- 1987 Emmy Award for Outstanding Editing for a Miniseries or a Special
- 1987 Emmy Award for Outstanding Sound Editing for a Miniseries or a Special
|No.||Title||Directed by||Written by||Air date|
|1||"The Raisin Basket of the World"||Jeff Bleckner||Mark Ganzel, Barry Kemp, Michael Petryni||16 November 1986|
|Raisin Baron Tyler Cane seeks to cut off the Kensington Ranch water supply so he can control the raisin crop of Fresno, but Cane Kensington will fight him for every last drop.|
|2||"Episode 2"||Jeff Bleckner||Mark Ganzel, Barry Kemp, Michael Petryni||17 November 1986|
|The Kensingtons need the Duke tract of land for access to the water they need, and Charlotte uses her female wiles to get it. Charles frames his brother Kevin to cover up his own foul deed.|
|3||"Episode 3"||Jeff Bleckner||Mark Ganzel, Barry Kemp, Michael Petryni||18 November 1986|
|Tiffany finds a kindred spirit in Torch, a drifter without a shirt, and their search reveals the identity of her true parents.
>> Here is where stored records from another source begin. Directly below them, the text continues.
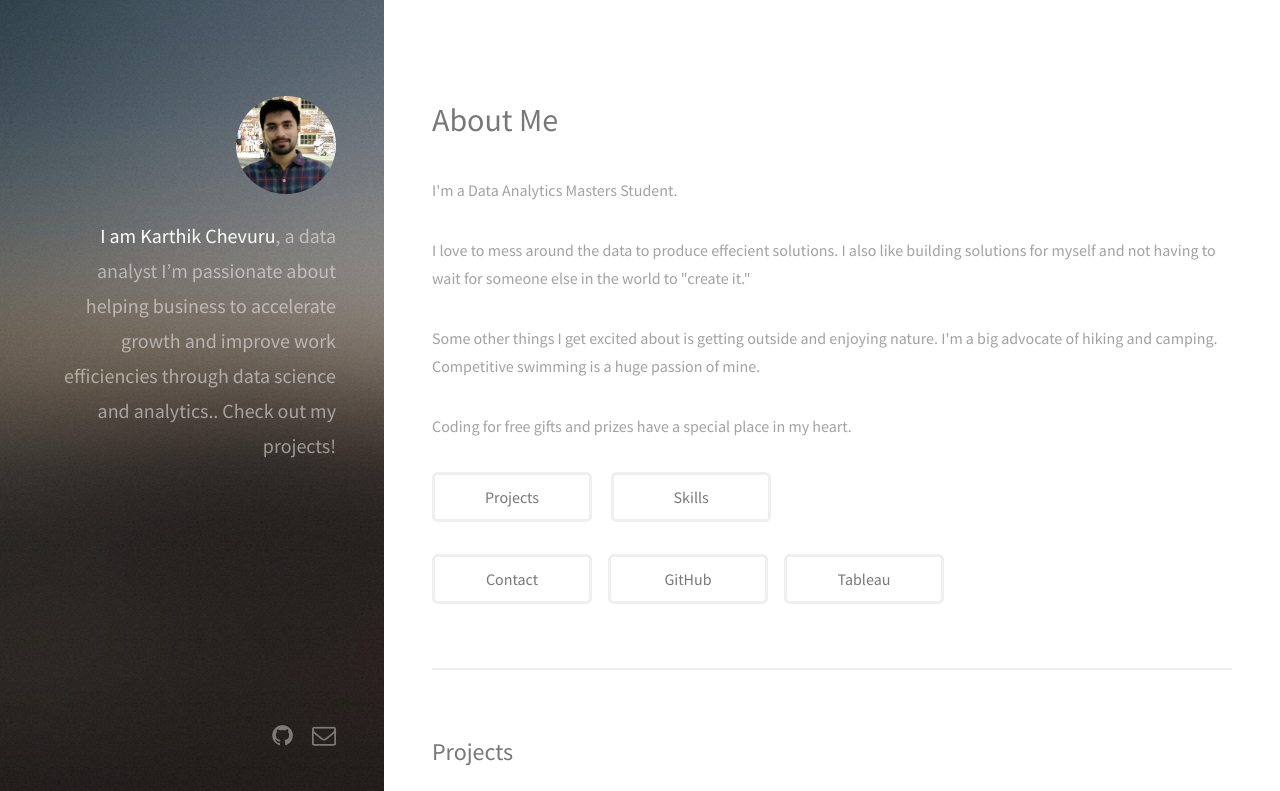
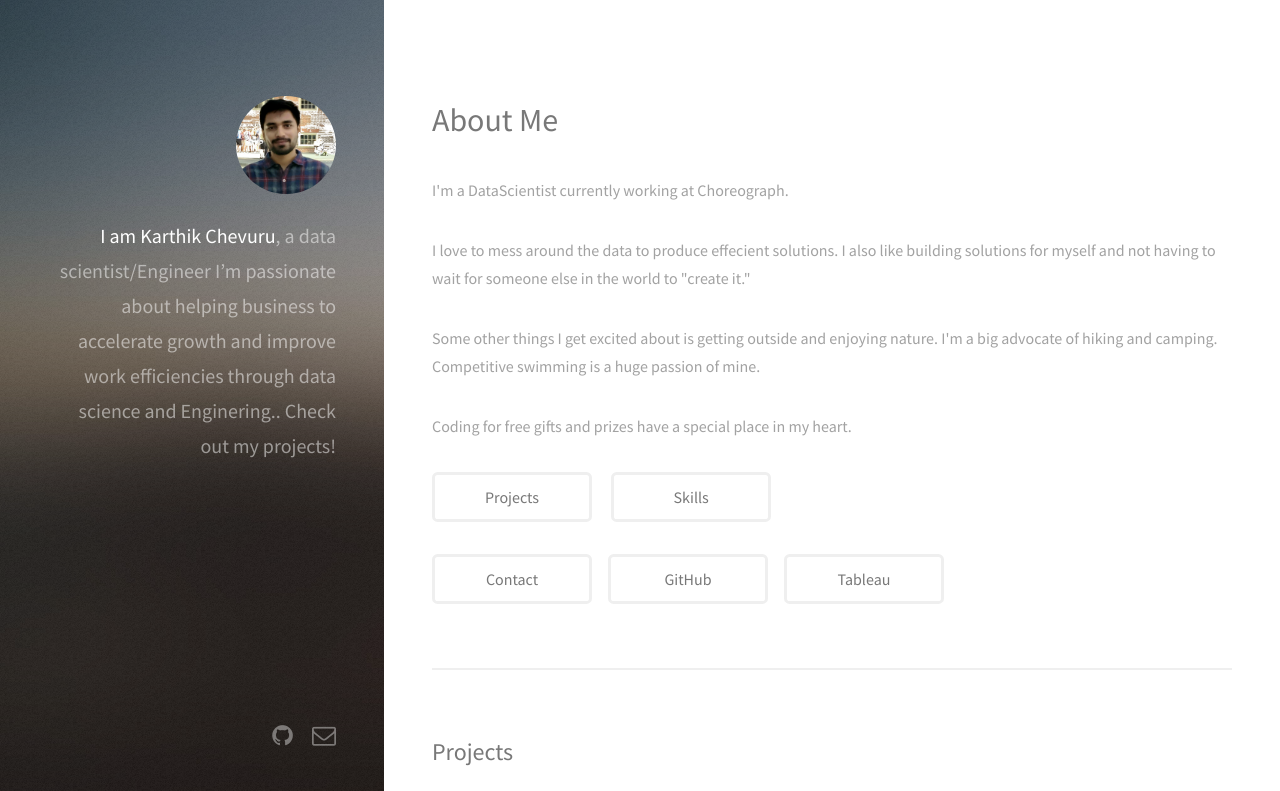
Before and after one commit to Karthik482/karthik, a plain HTML site: page index.html in a window 1280 px wide. Shown: the top 791 px of the page. Drawn offline with Linux system fonts and the light colour scheme.

Commit message:
Update index.html

```diff
--- a/index.html
+++ b/index.html
@@ -46,8 +46,8 @@
 			<header id="header">
 				<div class="inner">
 					<a href="#" class="image avatar"><img src="images/avatar2.jpg" alt="" /></a>
-					<h1><strong>I am Karthik Chevuru</strong>, a data analyst<br />
-					I’m passionate about helping business to accelerate growth and improve work efficiencies through data science and analytics..<br />
+					<h1><strong>I am Karthik Chevuru</strong>, a data scientist/Engineer<br />
+					I’m passionate about helping business to accelerate growth and improve work efficiencies through data science and Enginering..<br />
 					Check out my <a id="nav" href="#two" >projects</a>!</h1>
 				<p>
 
@@ -62,7 +62,7 @@
 						<header class="major">
 							<h2>About Me</h2>
 						</header>
-						<p>I'm a Data Analytics Masters Student.</p>
+						<p>I'm a DataScientist currently working at Choreograph.</p>
 						<p>I love to mess around the data to produce effecient solutions. I also like building solutions for myself and
 							not having to wait for someone else in the world to "create it."</p>
 						<p>Some other things I get excited about is getting outside
```
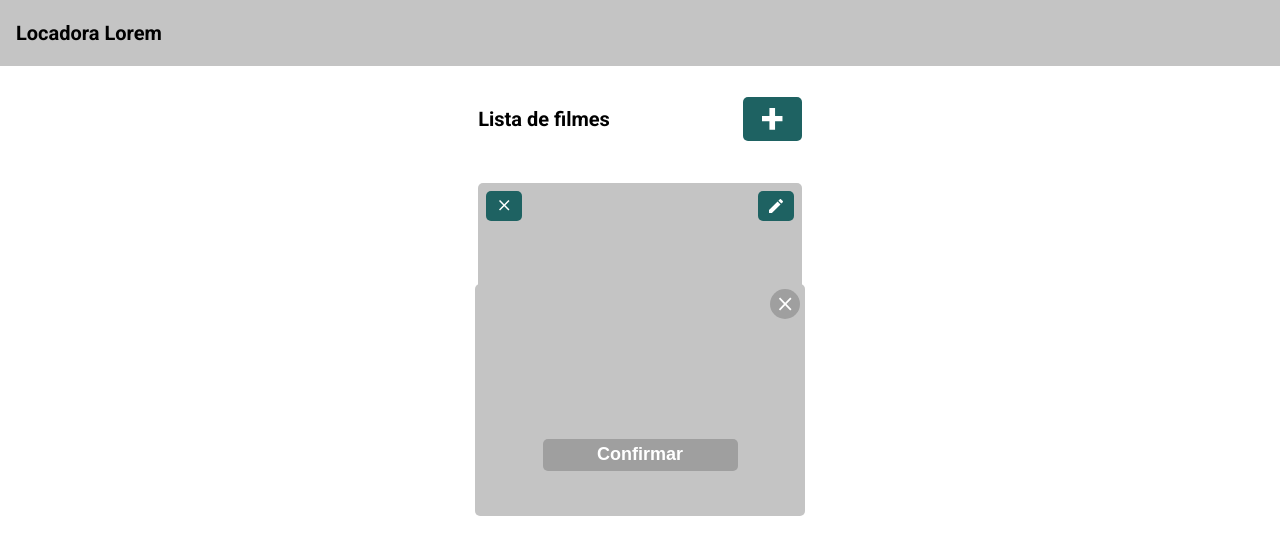
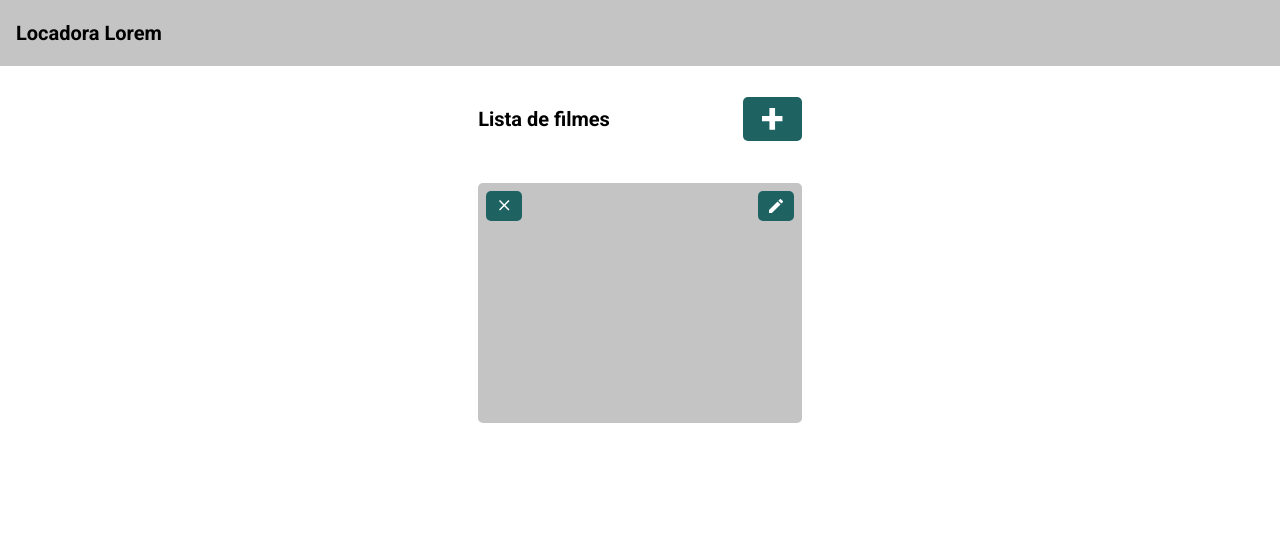
Before and after one commit to jpsant/selecao-krs, a React (Create React App) app: page / in a window 1280 px wide. Shown: the top 554 px of the page. Built offline with nearby package versions, Linux system fonts and the light colour scheme.

Commit message:
added the dynamic showing to the modal

```diff
--- a/src/components/ui/molecules/Modal/index.js
+++ b/src/components/ui/molecules/Modal/index.js
@@ -1,15 +1,19 @@
-import React from 'react';
-import './styles.scss';
+import React from "react";
+import "./styles.scss";
 
-import ConfirmButton from '../../../ui/atoms/ConfirmButton';
-import CloseButton from '../../../ui/atoms/CloseButton'
+import CloseButton from "../../../ui/atoms/CloseButton";
 
-export default function Modal({fnc, children}) {
+export default function Modal({ children, close, show }) {
   return (
-    <div className="modal">
-      <CloseButton />
+    <div
+      style={{
+        visibility: show ? "visible" : "hidden",
+        opacity: show ? "1" : "0",
+      }}
+      className="modal"
+    >
+      <CloseButton fnc={close} />
       {children}
-      <ConfirmButton text="Confirmar" />
     </div>
-  )
+  );
 }
```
Tyler uses Juan as a spy to get the goods on Cane.|
|4||"Episode 4"||Jeff Bleckner||Mark Ganzel, Barry Kemp, Michael Petryni||19 November 1986|
|Skeletons come out of the closet at the Annual Raisin Festival Masquerade Ball, and an attempt to kill Cane goes wrong.|
|5||"Episode 5"||Jeff Bleckner||Mark Ganzel, Barry Kemp, Michael Petryni||20 November 1986|
|The identities of two killers are revealed amid courtroom pandemonium. Cane has to be in two court rooms at the same time and tell two different stories.|
- John J. O'Connor, " 'Fresno'- A Comedy That Must Read Better Than It Plays", 'TV View', The New York Times, November 16, 1986
- Richard Zoglin (November 17, 1986). "Video: A Raisin in the Fun: Fresno". Time. Retrieved 29 August 2011.
- Steve Harvey (July 17, 1986). "TV Film Crew Gives Fresno Day in the Sun". Los Angeles Times. Retrieved 29 August 2011.